A sensible man would abandon such a cursed weapon. But instead Devlin found himself carefully picking out the splinters of wood that remained in the socket. Tomorrow he would find a weaponsmith and see about replacing the broken helve.
When he finally did manage to sleep, the dream came.
It was a morning in early fall, when the leaves had just begun to turn gold, and the fields were ripe, ready to be harvested. Cerrie emerged from the cottage, carrying their infant daughter in a small basket. Her movements were graceful and unhurried as she crossed the yard. Setting the basket down in the sunshine, she joined Cormack and young Bevan as they began to pick the red gourd fruit, stacking it carefully in baskets that would then be stored in the cold cellar.
It was a peaceful scene, and though the work was not easy, the three laughed and sang at their labors. They paid no heed to the dark woods that bordered the tiny clearing. Only Devlin saw the silver banecats as they left the woods and began their stalk.
He tried to move, but he was frozen in place, knowing the horror to come. “Cerrie! Cormack! The woods!” his dream self screamed, but they could not hear him. For he was not really there, just as he had not been there on that awful day.
At the last moment Cerrie turned and saw the approaching danger. She called out a warning, and seizing the small trowel, ran toward the basket where the infant lay. A banecat followed her. Cerrie turned and picked up a heavy gourd, hurling it toward the banecat with deadly aim. It struck the cat between the eyes, but the creature merely paused and shook his head before continuing its pursuit.
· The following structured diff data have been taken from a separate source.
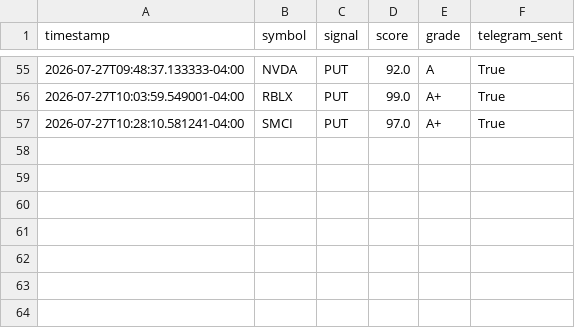
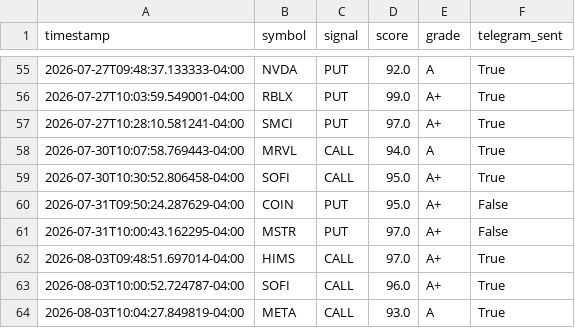
Before and after one commit to omaryoussef40/PulseTrade-AI, a CSV file: exports/alert_log.csv, drawn as a sheet; only a part is shown, gaps mark what is left out; the diff names each change by its address in the sheet, - before the commit and + after, or states it on an @@ line.

```diff
--- a/exports/alert_log.csv
+++ b/exports/alert_log.csv
+row 58: 2026-07-30T10:07:58.769443-04:00 | MRVL | CALL | 94.0 | A | True
+row 59: 2026-07-30T10:30:52.806458-04:00 | SOFI | CALL | 95.0 | A+ | True
+row 60: 2026-07-31T09:50:24.287629-04:00 | COIN | PUT | 95.0 | A+ | False
+row 61: 2026-07-31T10:00:43.162295-04:00 | MSTR | PUT | 97.0 | A+ | False
+row 62: 2026-08-03T09:48:51.697014-04:00 | HIMS | CALL | 97.0 | A+ | True
+row 63: 2026-08-03T10:00:52.724787-04:00 | SOFI | CALL | 96.0 | A+ | True
+row 64: 2026-08-03T10:04:27.849819-04:00 | META | CALL | 93.0 | A | True
```
Also changed, not shown: backtester/exports/strategy_lab_trades.csv, exports/scanner_option_ideas.csv, 57 other files.
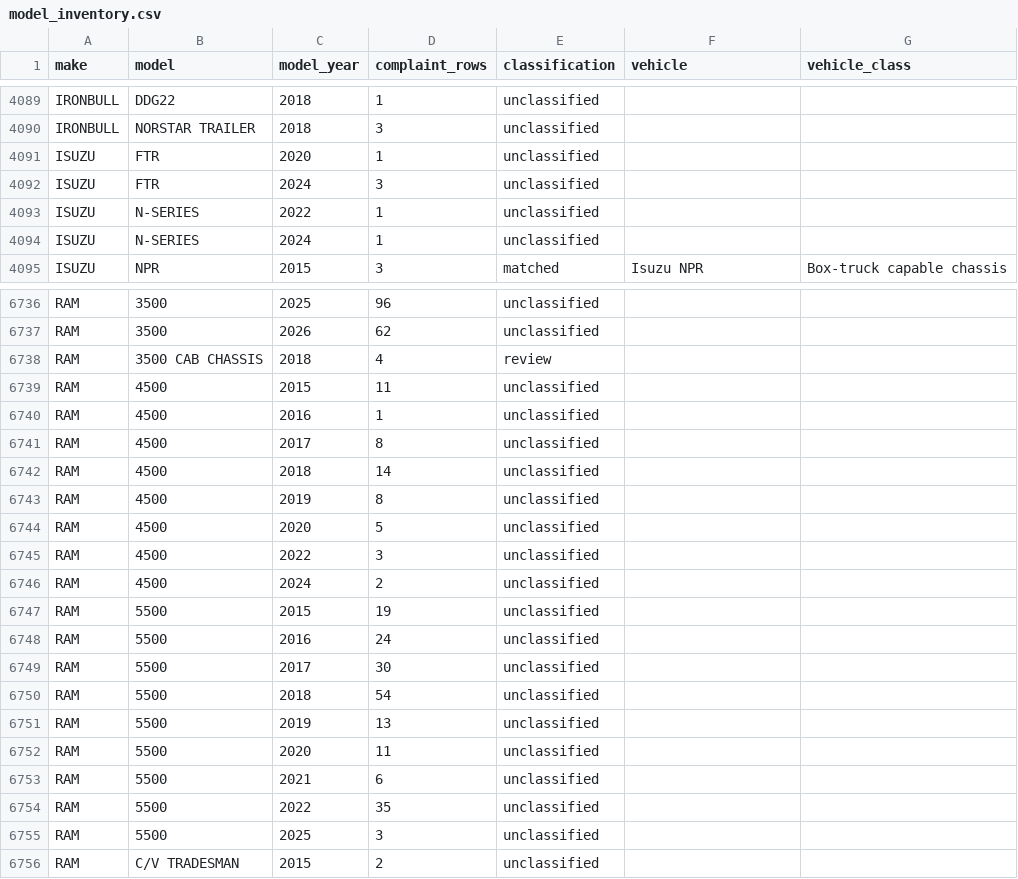
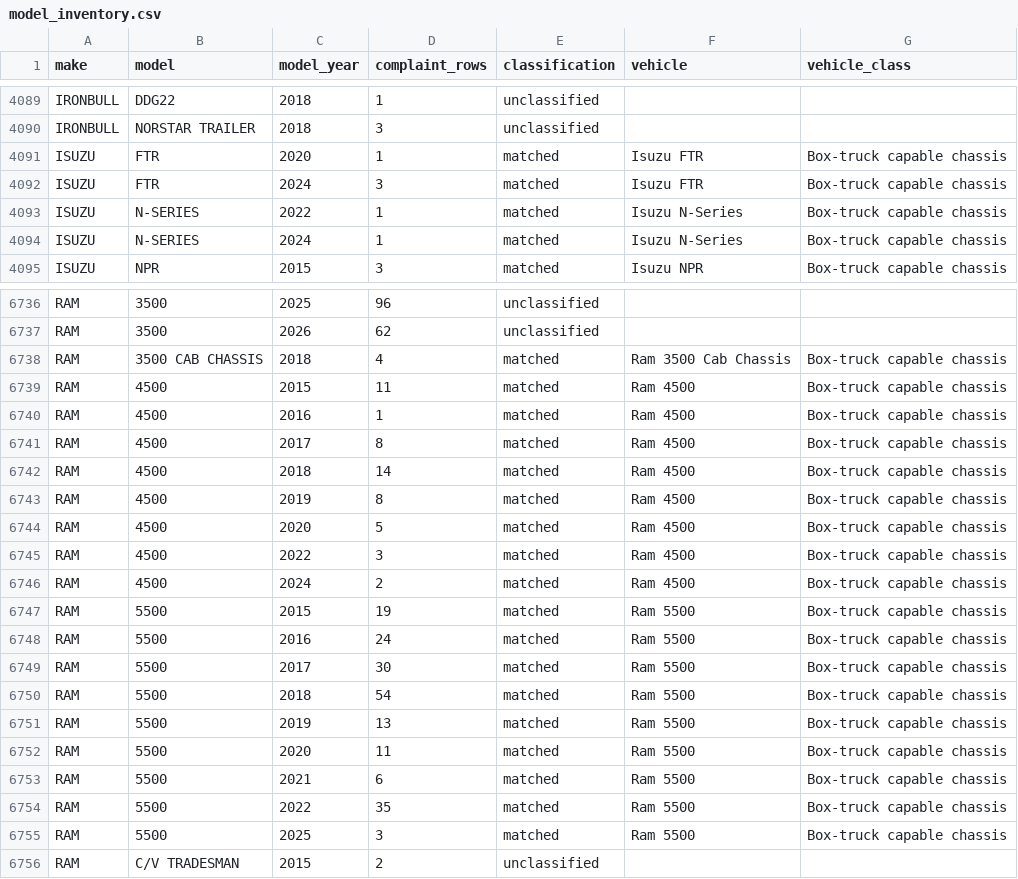
Before and after one commit to vmtl/fleetiq, a CSV file: data/model_inventory.csv, drawn as a sheet; only a part is shown, gaps mark what is left out; the diff covers the shown part only.

```diff
--- a/data/model_inventory.csv
+++ b/data/model_inventory.csv
@@ -4090,6 +4090,6 @@ IRONBULL,DDG22,2018,1,unclassified,,
 IRONBULL,NORSTAR TRAILER,2018,3,unclassified,,
-ISUZU,FTR,2020,1,unclassified,,
-ISUZU,FTR,2024,3,unclassified,,
-ISUZU,N-SERIES,2022,1,unclassified,,
-ISUZU,N-SERIES,2024,1,unclassified,,
+ISUZU,FTR,2020,1,matched,Isuzu FTR,Box-truck capable chassis
+ISUZU,FTR,2024,3,matched,Isuzu FTR,Box-truck capable chassis
+ISUZU,N-SERIES,2022,1,matched,Isuzu N-Series,Box-truck capable chassis
+ISUZU,N-SERIES,2024,1,matched,Isuzu N-Series,Box-truck capable chassis
 ISUZU,NPR,2015,3,matched,Isuzu NPR,Box-truck capable chassis
@@ -6737,20 +6737,20 @@ RAM,3500,2025,96,unclassified,,
 RAM,3500,2026,62,unclassified,,
-RAM,3500 CAB CHASSIS,2018,4,review,,
-RAM,4500,2015,11,unclassified,,
-RAM,4500,2016,1,unclassified,,
-RAM,4500,2017,8,unclassified,,
-RAM,4500,2018,14,unclassified,,
-RAM,4500,2019,8,unclassified,,
-RAM,4500,2020,5,unclassified,,
-RAM,4500,2022,3,unclassified,,
-RAM,4500,2024,2,unclassified,,
-RAM,5500,2015,19,unclassified,,
-RAM,5500,2016,24,unclassified,,
-RAM,5500,2017,30,unclassified,,
-RAM,5500,2018,54,unclassified,,
-RAM,5500,2019,13,unclassified,,
-RAM,5500,2020,11,unclassified,,
-RAM,5500,2021,6,unclassified,,
-RAM,5500,2022,35,unclassified,,
-RAM,5500,2025,3,unclassified,,
+RAM,3500 CAB CHASSIS,2018,4,matched,Ram 3500 Cab Chassis,Box-truck capable chassis
+RAM,4500,2015,11,matched,Ram 4500,Box-truck capable chassis
+RAM,4500,2016,1,matched,Ram 4500,Box-truck capable chassis
+RAM,4500,2017,8,matched,Ram 4500,Box-truck capable chassis
+RAM,4500,2018,14,matched,Ram 4500,Box-truck capable chassis
+RAM,4500,2019,8,matched,Ram 4500,Box-truck capable chassis
+RAM,4500,2020,5,matched,Ram 4500,Box-truck capable chassis
+RAM,4500,2022,3,matched,Ram 4500,Box-truck capable chassis
+RAM,4500,2024,2,matched,Ram 4500,Box-truck capable chassis
+RAM,5500,2015,19,matched,Ram 5500,Box-truck capable chassis
+RAM,5500,2016,24,matched,Ram 5500,Box-truck capable chassis
+RAM,5500,2017,30,matched,Ram 5500,Box-truck capable chassis
+RAM,5500,2018,54,matched,Ram 5500,Box-truck capable chassis
+RAM,5500,2019,13,matched,Ram 5500,Box-truck capable chassis
+RAM,5500,2020,11,matched,Ram 5500,Box-truck capable chassis
+RAM,5500,2021,6,matched,Ram 5500,Box-truck capable chassis
+RAM,5500,2022,35,matched,Ram 5500,Box-truck capable chassis
+RAM,5500,2025,3,matched,Ram 5500,Box-truck capable chassis
 RAM,C/V TRADESMAN,2015,2,unclassified,,
```
Also changed, not shown: 15 edited cells elsewhere in this file, data/summary.csv, data/unmatched_models.csv, 3 other files.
Then the banecat sprang. As Cerrie fell, she covered the basket with her body. She struggled desperately, but a digging trowel was a poor weapon, and no match for the power of that unholy creature. Devlin could not bear to watch and yet his visions gave him no choice, compelled to stand witness as her struggles ceased and her life’s blood drained away in a crimson flood.